[Data provided Boundary: Start]
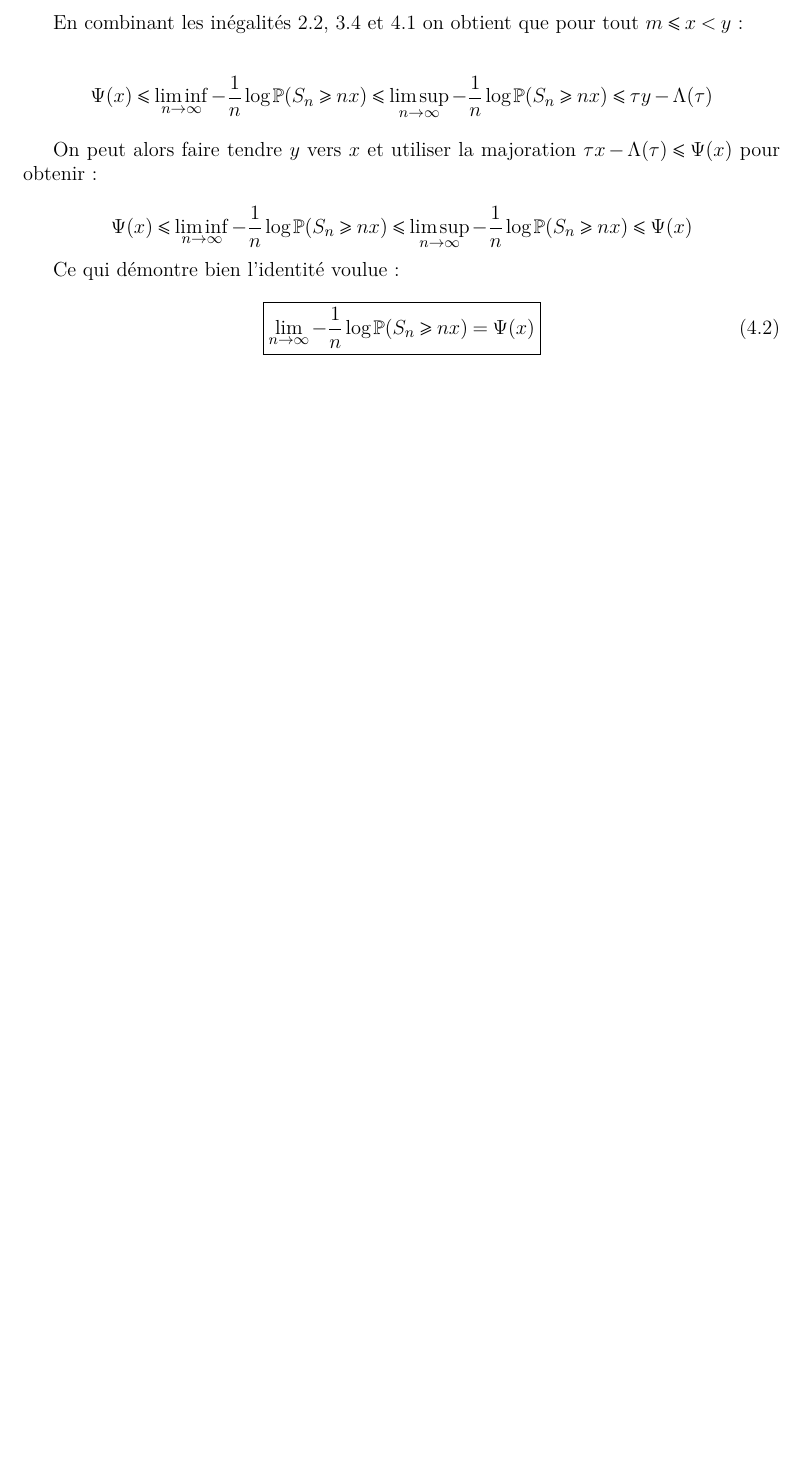
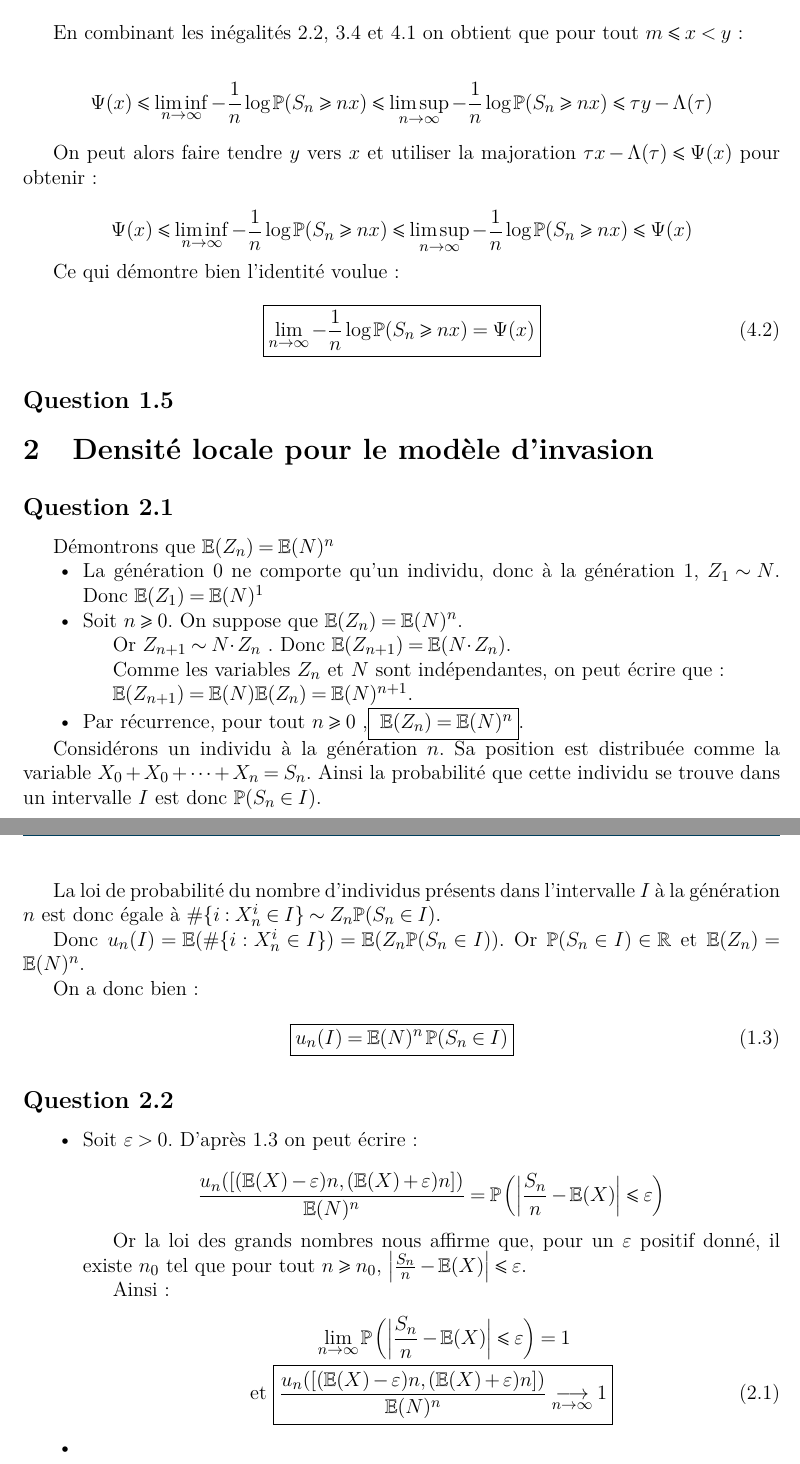
Before and after one commit to NirnaethArniedi/RapportScilab, a LaTeX document (Sources/rapport.tex): part of page 5 of 5 before the commit and two parts of pages 5 and 6 of 6 after it, the two joined at a grey line, cut so that both start at the same text, the shorter picture padded with empty space. Compiled offline with LaTeX, dvips and Ghostscript.

Commit message:
debut partie 2

```diff
--- a/Sources/rapport.tex
+++ b/Sources/rapport.tex
@@ -230,4 +230,57 @@
 				\boxed{\lim_{n\to\infty}-\frac{1}{n} \log \P(S_n \geqslant nx) = \Psi(x)} \label{resQ4}
 			\end{equation}
 
+		\subsection{} %Question 5
+
+	\section{Densité locale pour le modèle d'invasion}
+		\subsection{} %Question 1
+
+			Démontrons que $\esp(Z_n)=\esp(N)^n$
+			\begin{itemize}
+
+				\item	La génération 0 ne comporte qu'un individu, donc à la génération 1, $Z_1\sim N$. Donc $\esp(Z_1)=\esp(N)^1$
+
+				\item	Soit $n\geqslant 0$. On suppose que $\esp(Z_n)=\esp(N)^n$.
+
+						Or $Z_{n+1}\sim N \cdotp Z_n$ . Donc $\esp(Z_{n+1}) = \esp(N \cdotp Z_n)$.
+
+						Comme les variables $Z_n$ et $N$ sont indépendantes, on peut écrire que :
+
+						$\esp(Z_{n+1}) = \esp(N) \esp( Z_n) = \esp(N)^{n+1}$.
+				\item Par récurrence, pour tout $n\geqslant0 $ ,\fbox{ $\esp(Z_n)=\esp(N)^n$}.
+
+			\end{itemize}
+
+			Considérons un individu à la génération $n$. Sa position est distribuée comme la variable $X_0 + X_0 + \cdots + X_n = S_n$. Ainsi la probabilité que cette individu se trouve dans un intervalle $I$ est donc $\P(S_n\in I)$.
+
+			La loi de probabilité du nombre d'individus présents dans l'intervalle $I$ à la génération $n$ est donc égale à $\# \{i:X_n^i\in I\} \sim Z_n \P(S_n\in I)$.
+
+			Donc $u_n(I)=\esp(\# \{i:X_n^i\in I\})=\esp(Z_n \P(S_n\in I))$. Or $\P(S_n\in I) \in \R$ et $\esp(Z_n)=\esp(N)^n$.
+
+			On a donc bien :
+
+			\begin{equation}
+				\boxed{u_n(I)=\esp(N)^n\,\P(S_n\in I)} \label{resQ21}
+			\end{equation}
+
+		\subsection{} \setcounter{equation}{0}%Question 2
+			\begin{itemize}
+
+			\item 	Soit $\varepsilon>0$. D'après \ref{resQ21} on peut écrire :
+
+					\begin{equation*}
+						\frac{u_n([(\esp(X)-\varepsilon)n,(\esp(X)+\varepsilon)n])}{\esp(N)^n}=\P\left(\left|\frac{S_n}{n}-\esp(X)\right|\leqslant \varepsilon\right)
+					\end{equation*}
+
+					Or la loi des grands nombres nous affirme que, pour un $\varepsilon$ positif donné, il existe $n_0$ tel que pour tout $n\geqslant n_0$, $\left|\frac{S_n}{n}-\esp(X)\right|\leqslant \varepsilon$.
+
+					Ainsi :
+					\begin{IEEEeqnarray*}{rC}
+								  &\lim\limits_{n\to\infty}\P\left(\left|\frac{S_n}{n}-\esp(X)\right|\leqslant \varepsilon\right) =1\\
+						\text{et }&\boxed{\frac{u_n([(\esp(X)-\varepsilon)n,(\esp(X)+\varepsilon)n])}{\esp(N)^n}\underset{n\to\infty}{\longrightarrow} 1} \IEEEyesnumber \label{eq1-Q22}
+					\end{IEEEeqnarray*}
+
+
+			\item
+			\end{itemize}
 \end{document}
```
Also changed, not shown: Sources/rapport.pdf, Sources/rapport.tex (2 more changed lines). Lines whose indentation alone changed are shown as unchanged.
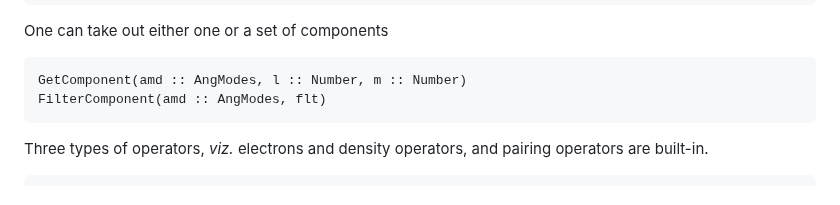
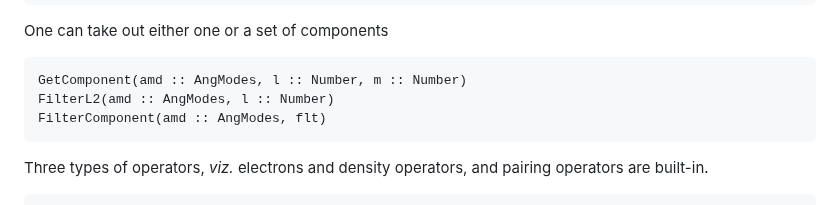
Before and after one commit to mankai-chow/FuzzifiED.jl, a Markdown page: docs/src/models.md, the part around the change. Rendered like a GitHub page.

````diff
--- a/docs/src/models.md
+++ b/docs/src/models.md
@@ -96,6 +96,7 @@ adjoint(amd :: AngModes)
 One can take out either one or a set of components
 ```@docs
 GetComponent(amd :: AngModes, l :: Number, m :: Number)
+FilterL2(amd :: AngModes, l :: Number)
 FilterComponent(amd :: AngModes, flt)
 ```
 Three types of operators, _viz._ electrons and density operators, and pairing operators are built-in.
````
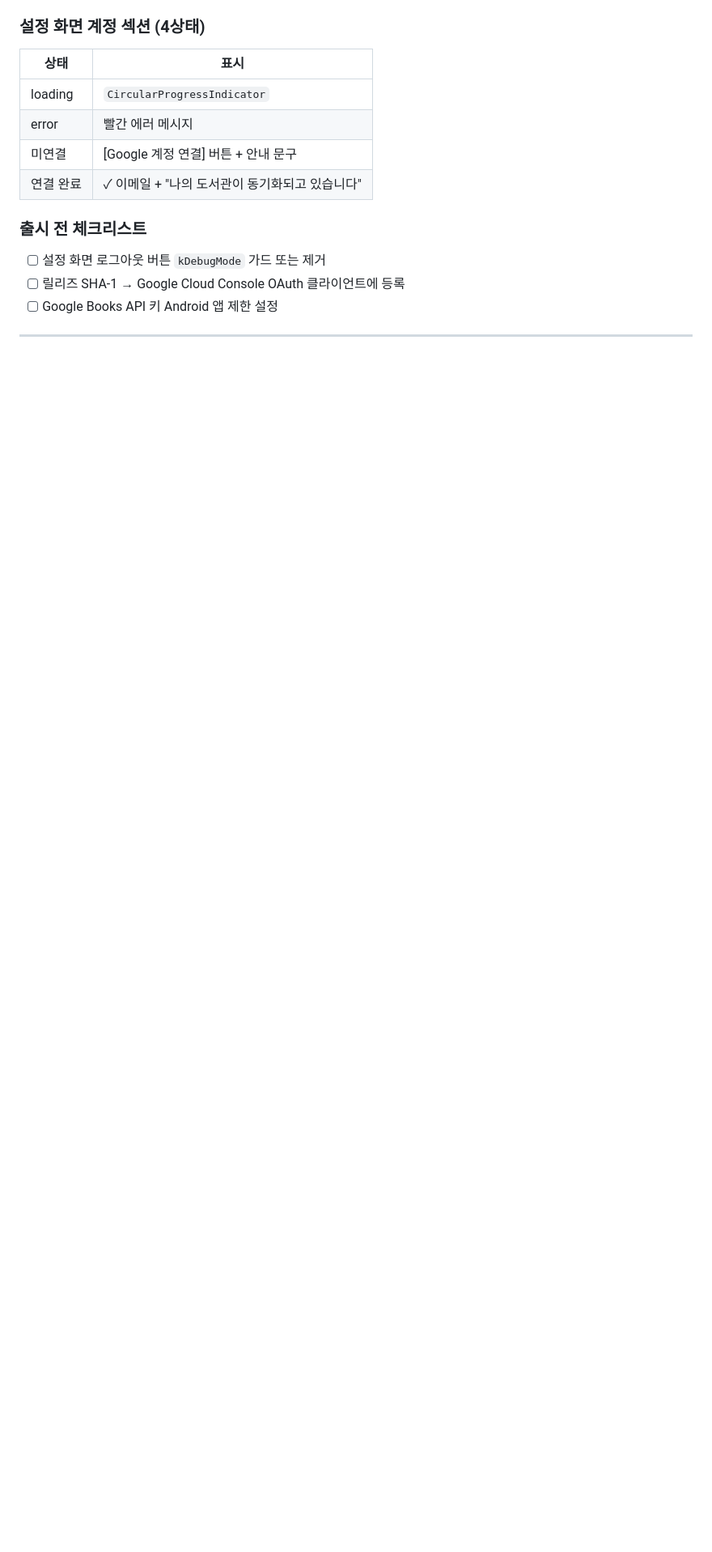
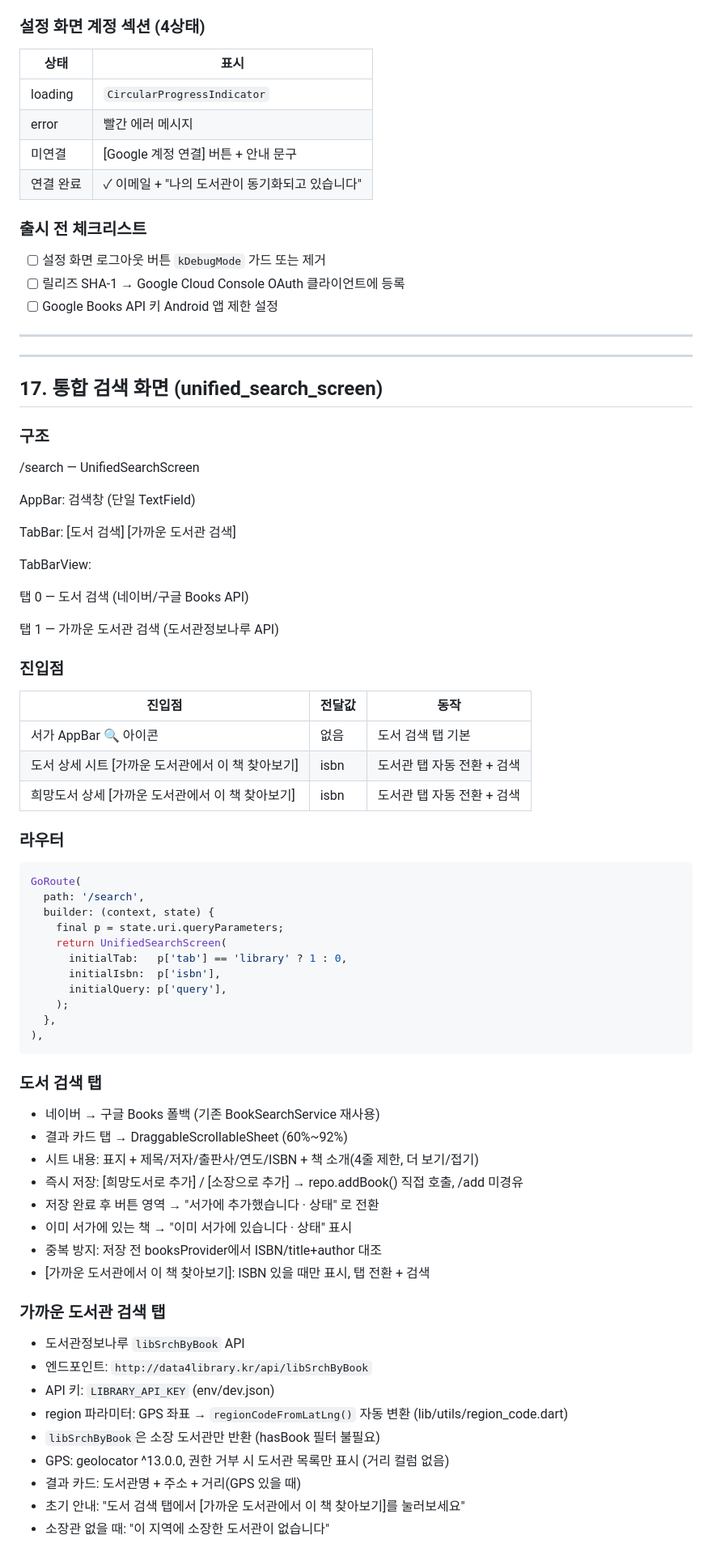
Before and after one commit to giltongit/classicshelf, a Markdown page: 공통_아키텍처.md, the part around one of its changes. Shown at 81% size. GitHub-like rendering; blank space fills up the shorter version.

Commit message:
docs: 통합 검색·로컬 검색창·중복 insert 사고 아키텍처 반영
Co-Authored-By: Claude Sonnet 4.6 <noreply@anthropic.com>

````diff
--- a/공통_아키텍처.md
+++ b/공통_아키텍처.md
@@ -836,3 +836,67 @@ await Supabase.instance.client.auth.linkIdentity(
 
 ---
 
+---
+
+## 17. 통합 검색 화면 (unified_search_screen)
+
+### 구조
+/search — UnifiedSearchScreen
+
+AppBar: 검색창 (단일 TextField)
+
+TabBar: [도서 검색] [가까운 도서관 검색]
+
+TabBarView:
+
+탭 0 — 도서 검색 (네이버/구글 Books API)
+
+탭 1 — 가까운 도서관 검색 (도서관정보나루 API)
+
+### 진입점
+
+| 진입점 | 전달값 | 동작 |
+|---|---|---|
+| 서가 AppBar 🔍 아이콘 | 없음 | 도서 검색 탭 기본 |
+| 도서 상세 시트 [가까운 도서관에서 이 책 찾아보기] | isbn | 도서관 탭 자동 전환 + 검색 |
+| 희망도서 상세 [가까운 도서관에서 이 책 찾아보기] | isbn | 도서관 탭 자동 전환 + 검색 |
+
+### 라우터
+
+```dart
+GoRoute(
+  path: '/search',
+  builder: (context, state) {
+    final p = state.uri.queryParameters;
+    return UnifiedSearchScreen(
+      initialTab:   p['tab'] == 'library' ? 1 : 0,
+      initialIsbn:  p['isbn'],
+      initialQuery: p['query'],
+    );
+  },
+),
+```
+
+### 도서 검색 탭
+
+- 네이버 → 구글 Books 폴백 (기존 BookSearchService 재사용)
+- 결과 카드 탭 → DraggableScrollableSheet (60%~92%)
+- 시트 내용: 표지 + 제목/저자/출판사/연도/ISBN + 책 소개(4줄 제한, 더 보기/접기)
+- 즉시 저장: [희망도서로 추가] / [소장으로 추가] → repo.addBook() 직접 호출, /add 미경유
+- 저장 완료 후 버튼 영역 → "서가에 추가했습니다 · 상태" 로 전환
+- 이미 서가에 있는 책 → "이미 서가에 있습니다 · 상태" 표시
+- 중복 방지: 저장 전 booksProvider에서 ISBN/title+author 대조
+- [가까운 도서관에서 이 책 찾아보기]: ISBN 있을 때만 표시, 탭 전환 + 검색
+
+### 가까운 도서관 검색 탭
+
+- 도서관정보나루 `libSrchByBook` API
+- 엔드포인트: `http://data4library.kr/api/libSrchByBook`
+- API 키: `LIBRARY_API_KEY` (env/dev.json)
+- region 파라미터: GPS 좌표 → `regionCodeFromLatLng()` 자동 변환 (lib/utils/region_code.dart)
+- `libSrchByBook`은 소장 도서관만 반환 (hasBook 필터 불필요)
+- GPS: geolocator ^13.0.0, 권한 거부 시 도서관 목록만 표시 (거리 컬럼 없음)
+- 결과 카드: 도서관명 + 주소 + 거리(GPS 있을 때)
+- 초기 안내: "도서 검색 탭에서 [가까운 도서관에서 이 책 찾아보기]를 눌러보세요"
+- 소장관 없을 때: "이 지역에 소장한 도서관이 없습니다"
+
````
Also changed, not shown: other parts of 공통_아키텍처.md (+69 -0 lines).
[Data provided Boundary: End]
■ **What is needed**: Reproduce each entry precisely, dropping only the pictures.

■ **Solution for this task**:
Before and after one commit to NirnaethArniedi/RapportScilab, a LaTeX document (Sources/rapport.tex): part of page 5 of 5 before the commit and two parts of pages 5 and 6 of 6 after it, the two joined at a grey line, cut so that both start at the same text, the shorter picture padded with empty space. Compiled offline with LaTeX, dvips and Ghostscript.

Commit message:
debut partie 2

```diff
--- a/Sources/rapport.tex
+++ b/Sources/rapport.tex
@@ -230,4 +230,57 @@
 				\boxed{\lim_{n\to\infty}-\frac{1}{n} \log \P(S_n \geqslant nx) = \Psi(x)} \label{resQ4}
 			\end{equation}
 
+		\subsection{} %Question 5
+
+	\section{Densité locale pour le modèle d'invasion}
+		\subsection{} %Question 1
+
+			Démontrons que $\esp(Z_n)=\esp(N)^n$
+			\begin{itemize}
+
+				\item	La génération 0 ne comporte qu'un individu, donc à la génération 1, $Z_1\sim N$. Donc $\esp(Z_1)=\esp(N)^1$
+
+				\item	Soit $n\geqslant 0$. On suppose que $\esp(Z_n)=\esp(N)^n$.
+
+						Or $Z_{n+1}\sim N \cdotp Z_n$ . Donc $\esp(Z_{n+1}) = \esp(N \cdotp Z_n)$.
+
+						Comme les variables $Z_n$ et $N$ sont indépendantes, on peut écrire que :
+
+						$\esp(Z_{n+1}) = \esp(N) \esp( Z_n) = \esp(N)^{n+1}$.
+				\item Par récurrence, pour tout $n\geqslant0 $ ,\fbox{ $\esp(Z_n)=\esp(N)^n$}.
+
+			\end{itemize}
+
+			Considérons un individu à la génération $n$. Sa position est distribuée comme la variable $X_0 + X_0 + \cdots + X_n = S_n$. Ainsi la probabilité que cette individu se trouve dans un intervalle $I$ est donc $\P(S_n\in I)$.
+
+			La loi de probabilité du nombre d'individus présents dans l'intervalle $I$ à la génération $n$ est donc égale à $\# \{i:X_n^i\in I\} \sim Z_n \P(S_n\in I)$.
+
+			Donc $u_n(I)=\esp(\# \{i:X_n^i\in I\})=\esp(Z_n \P(S_n\in I))$. Or $\P(S_n\in I) \in \R$ et $\esp(Z_n)=\esp(N)^n$.
+
+			On a donc bien :
+
+			\begin{equation}
+				\boxed{u_n(I)=\esp(N)^n\,\P(S_n\in I)} \label{resQ21}
+			\end{equation}
+
+		\subsection{} \setcounter{equation}{0}%Question 2
+			\begin{itemize}
+
+			\item 	Soit $\varepsilon>0$. D'après \ref{resQ21} on peut écrire :
+
+					\begin{equation*}
+						\frac{u_n([(\esp(X)-\varepsilon)n,(\esp(X)+\varepsilon)n])}{\esp(N)^n}=\P\left(\left|\frac{S_n}{n}-\esp(X)\right|\leqslant \varepsilon\right)
+					\end{equation*}
+
+					Or la loi des grands nombres nous affirme que, pour un $\varepsilon$ positif donné, il existe $n_0$ tel que pour tout $n\geqslant n_0$, $\left|\frac{S_n}{n}-\esp(X)\right|\leqslant \varepsilon$.
+
+					Ainsi :
+					\begin{IEEEeqnarray*}{rC}
+								  &\lim\limits_{n\to\infty}\P\left(\left|\frac{S_n}{n}-\esp(X)\right|\leqslant \varepsilon\right) =1\\
+						\text{et }&\boxed{\frac{u_n([(\esp(X)-\varepsilon)n,(\esp(X)+\varepsilon)n])}{\esp(N)^n}\underset{n\to\infty}{\longrightarrow} 1} \IEEEyesnumber \label{eq1-Q22}
+					\end{IEEEeqnarray*}
+
+
+			\item
+			\end{itemize}
 \end{document}
```
Also changed, not shown: Sources/rapport.pdf, Sources/rapport.tex (2 more changed lines). Lines whose indentation alone changed are shown as unchanged.
Before and after one commit to mankai-chow/FuzzifiED.jl, a Markdown page: docs/src/models.md, the part around the change. Rendered like a GitHub page.

````diff
--- a/docs/src/models.md
+++ b/docs/src/models.md
@@ -96,6 +96,7 @@ adjoint(amd :: AngModes)
 One can take out either one or a set of components
 ```@docs
 GetComponent(amd :: AngModes, l :: Number, m :: Number)
+FilterL2(amd :: AngModes, l :: Number)
 FilterComponent(amd :: AngModes, flt)
 ```
 Three types of operators, _viz._ electrons and density operators, and pairing operators are built-in.
````
Before and after one commit to giltongit/classicshelf, a Markdown page: 공통_아키텍처.md, the part around one of its changes. Shown at 81% size. GitHub-like rendering; blank space fills up the shorter version.

Commit message:
docs: 통합 검색·로컬 검색창·중복 insert 사고 아키텍처 반영
Co-Authored-By: Claude Sonnet 4.6 <noreply@anthropic.com>

````diff
--- a/공통_아키텍처.md
+++ b/공통_아키텍처.md
@@ -836,3 +836,67 @@ await Supabase.instance.client.auth.linkIdentity(
 
 ---
 
+---
+
+## 17. 통합 검색 화면 (unified_search_screen)
+
+### 구조
+/search — UnifiedSearchScreen
+
+AppBar: 검색창 (단일 TextField)
+
+TabBar: [도서 검색] [가까운 도서관 검색]
+
+TabBarView:
+
+탭 0 — 도서 검색 (네이버/구글 Books API)
+
+탭 1 — 가까운 도서관 검색 (도서관정보나루 API)
+
+### 진입점
+
+| 진입점 | 전달값 | 동작 |
+|---|---|---|
+| 서가 AppBar 🔍 아이콘 | 없음 | 도서 검색 탭 기본 |
+| 도서 상세 시트 [가까운 도서관에서 이 책 찾아보기] | isbn | 도서관 탭 자동 전환 + 검색 |
+| 희망도서 상세 [가까운 도서관에서 이 책 찾아보기] | isbn | 도서관 탭 자동 전환 + 검색 |
+
+### 라우터
+
+```dart
+GoRoute(
+  path: '/search',
+  builder: (context, state) {
+    final p = state.uri.queryParameters;
+    return UnifiedSearchScreen(
+      initialTab:   p['tab'] == 'library' ? 1 : 0,
+      initialIsbn:  p['isbn'],
+      initialQuery: p['query'],
+    );
+  },
+),
+```
+
+### 도서 검색 탭
+
+- 네이버 → 구글 Books 폴백 (기존 BookSearchService 재사용)
+- 결과 카드 탭 → DraggableScrollableSheet (60%~92%)
+- 시트 내용: 표지 + 제목/저자/출판사/연도/ISBN + 책 소개(4줄 제한, 더 보기/접기)
+- 즉시 저장: [희망도서로 추가] / [소장으로 추가] → repo.addBook() 직접 호출, /add 미경유
+- 저장 완료 후 버튼 영역 → "서가에 추가했습니다 · 상태" 로 전환
+- 이미 서가에 있는 책 → "이미 서가에 있습니다 · 상태" 표시
+- 중복 방지: 저장 전 booksProvider에서 ISBN/title+author 대조
+- [가까운 도서관에서 이 책 찾아보기]: ISBN 있을 때만 표시, 탭 전환 + 검색
+
+### 가까운 도서관 검색 탭
+
+- 도서관정보나루 `libSrchByBook` API
+- 엔드포인트: `http://data4library.kr/api/libSrchByBook`
+- API 키: `LIBRARY_API_KEY` (env/dev.json)
+- region 파라미터: GPS 좌표 → `regionCodeFromLatLng()` 자동 변환 (lib/utils/region_code.dart)
+- `libSrchByBook`은 소장 도서관만 반환 (hasBook 필터 불필요)
+- GPS: geolocator ^13.0.0, 권한 거부 시 도서관 목록만 표시 (거리 컬럼 없음)
+- 결과 카드: 도서관명 + 주소 + 거리(GPS 있을 때)
+- 초기 안내: "도서 검색 탭에서 [가까운 도서관에서 이 책 찾아보기]를 눌러보세요"
+- 소장관 없을 때: "이 지역에 소장한 도서관이 없습니다"
+
````
Also changed, not shown: other parts of 공통_아키텍처.md (+69 -0 lines).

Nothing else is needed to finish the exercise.